The items are, from left to right: pan/fan, jug/mug, cat/hat, fish/dish, and clock/block.
4. Practice forming letters using materials that are fun: pasta noodles, kidney beans, cereal.
5. Have a specific reading time each day. Actually, I like to have two reading times: one for silent reading (you should read quietly too!) and one for you to read aloud to the children. Even a pre-reader or early reader can sit quietly with a book and discover a story through illustrations.
6. Give children games to play with cards and games that reinforce pre-reading skills. Examples might include: opposite matching, rhyming object cards, part-whole matching, sequencing, and patterning.
7. Have a child re-tell their favorite story using props. They can dress up in costumes to act it out or make puppets to help illustrate the plot of the story.
8. Practice drawing letters or numbers by tracing them in a tray of sand, rice, or cornmeal. Shake the tray to “erase” after each letter or number.
9. Staple or tape blank paper together to make a booklet. Ask the child to tell a story by drawing a picture on each page. If they would like, they can dictate the story to you and you can write it in the booklet as well.
10. Play the “I Spy” game to practice beginning letter sounds. Start the game by saying something like, “I spy something that begins with ‘b’ (using the letter sound).” Later, you can expand the game to include pre-spelling skills by saying “I spy something that begins with ‘d’ and ends with ‘g’ (dog).”
By trying out some of the ideas above with pre-readers, you’ll not only encourage enthusiastic development of language, but foster a love of learning that will extend well beyond the years spent learning to read.

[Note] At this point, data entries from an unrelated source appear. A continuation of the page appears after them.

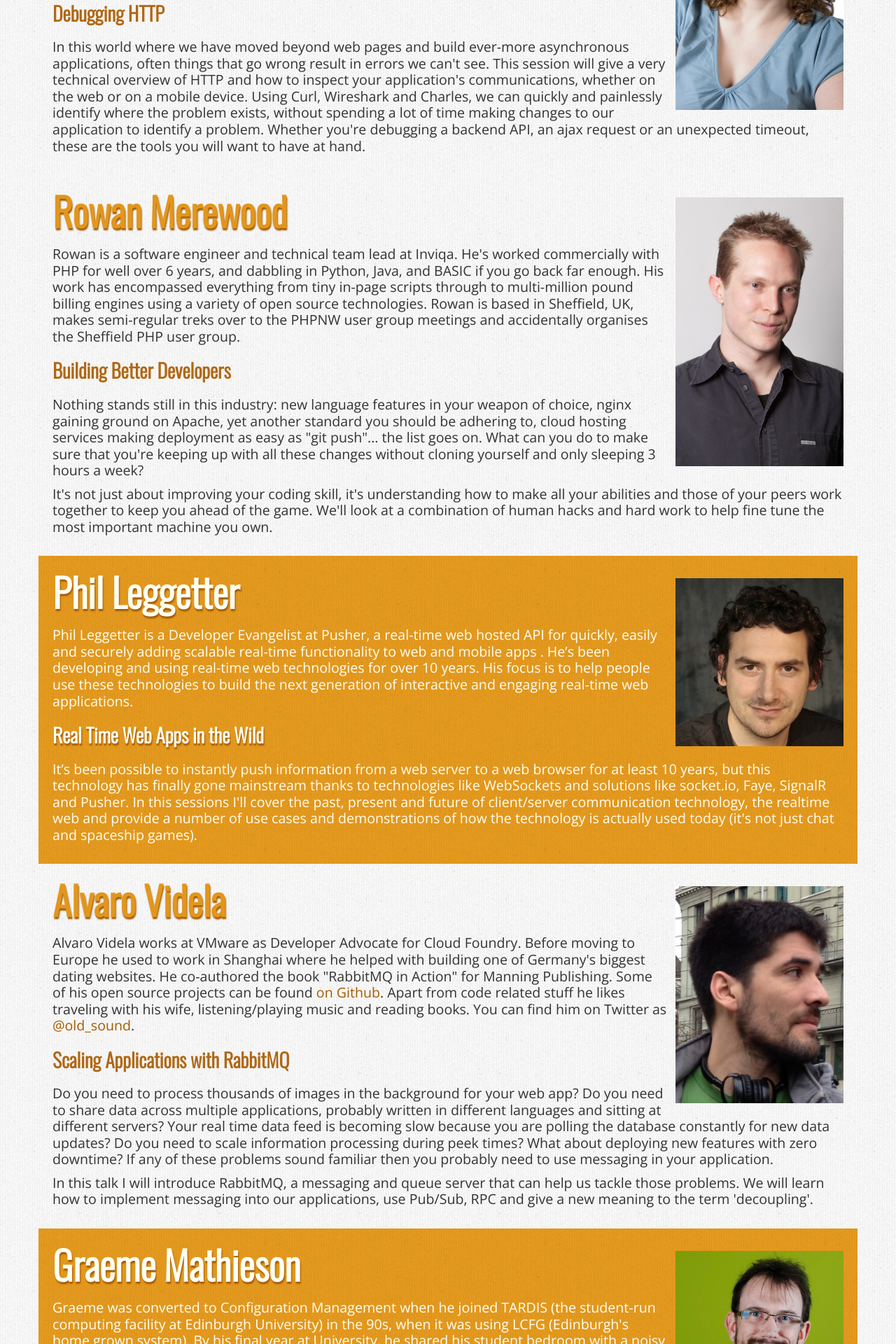
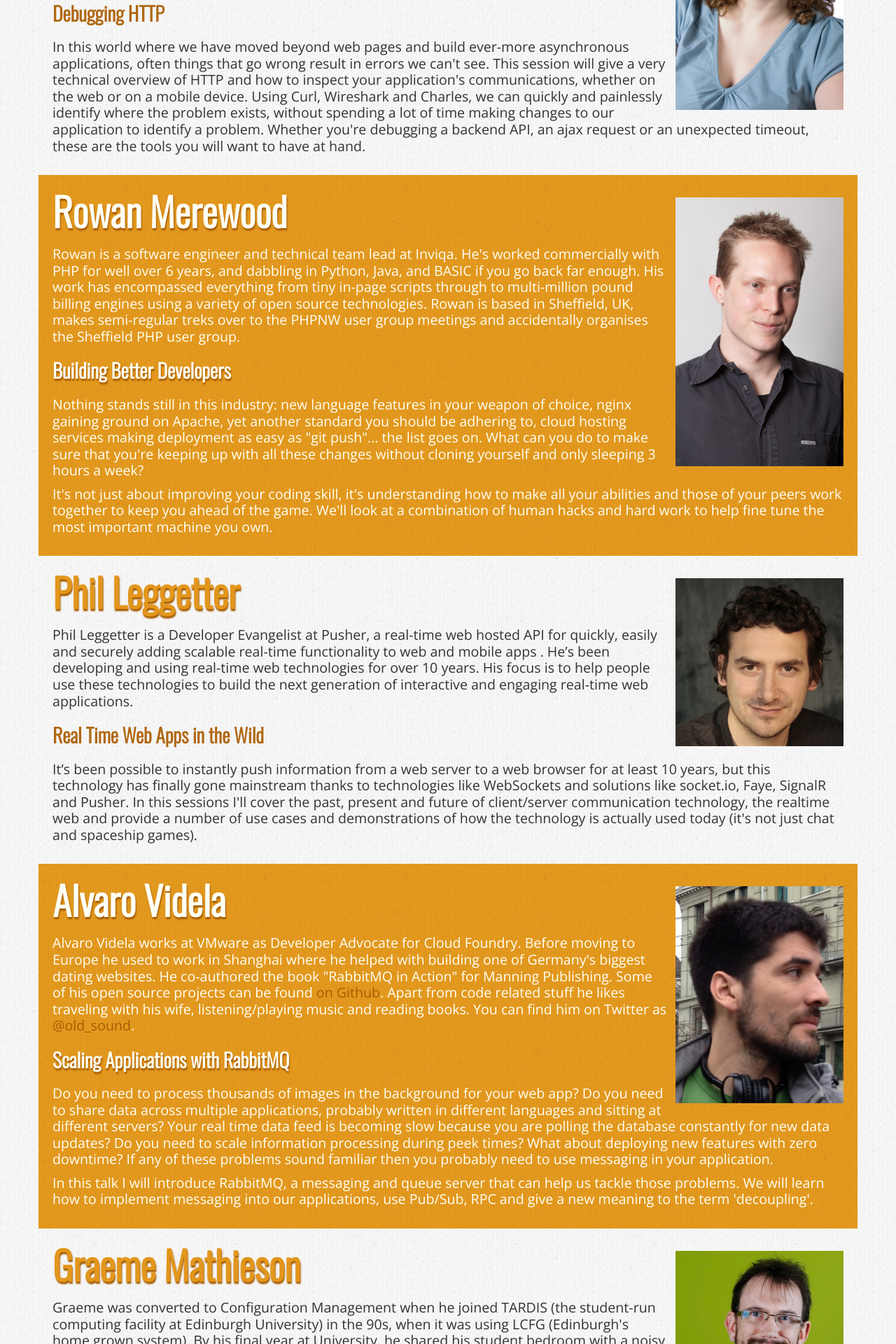
Before and after one commit to whiskyweb/whiskyweb-website, a Jekyll site: the page built from speakers.html, in a window 1280 px wide. Shown: the part 4136-6056 px from the top of the page at 70% size. Built offline with Jekyll 4.4.1, drawn with Linux system fonts in a browser that asks for light colours; nearby versions of some CDN libraries; Markdown is read by kramdown in place of the engine named in the settings.

Commit message:
Fix colour striping on speakers page.

```diff
--- a/speakers.html
+++ b/speakers.html
@@ -161,7 +161,7 @@ title: Speakers
         </div>
     </div>
 
-    <div class="speaker" id="rowan">
+    <div class="speaker yellow clearfix" id="rowan">
 
         <img class="hidden-phone" src="/img/rowan.jpg" alt="Rowan Merewood" />
 
@@ -177,7 +177,7 @@ title: Speakers
         </div>
     </div>
 
-    <div class="speaker yellow clearfix" id="phil">
+    <div class="speaker clearfix" id="phil">
 
         <img class="hidden-phone" src="/img/phil.jpg" alt="Phil Leggetter" />
 
@@ -192,7 +192,7 @@ title: Speakers
         </div>
     </div>
 
-    <div class="speaker" id="alvaro">
+    <div class="speaker yellow clearfix" id="alvaro">
 
         <img class="hidden-phone" src="/img/alvaro.jpg" alt="Alvaro Videla" />
 
@@ -208,7 +208,7 @@ title: Speakers
         </div>
     </div>
 
-    <div class="speaker yellow clearfix" id="graeme">
+    <div class="speaker clearfix" id="graeme">
 
         <img class="hidden-phone" src="/img/graeme.jpg" alt="Graeme Mathieson" />
 
@@ -226,7 +226,7 @@ title: Speakers
         </div>
     </div>
 
-    <div class="speaker clearfix" id="robert">
+    <div class="speaker yellow clearfix" id="robert">
 
         <img class="hidden-phone" src="/img/robert.jpg" alt="Robert Nyman" />
 
```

Any ideas for other types of pre-reading activities? I’d love to hear from you!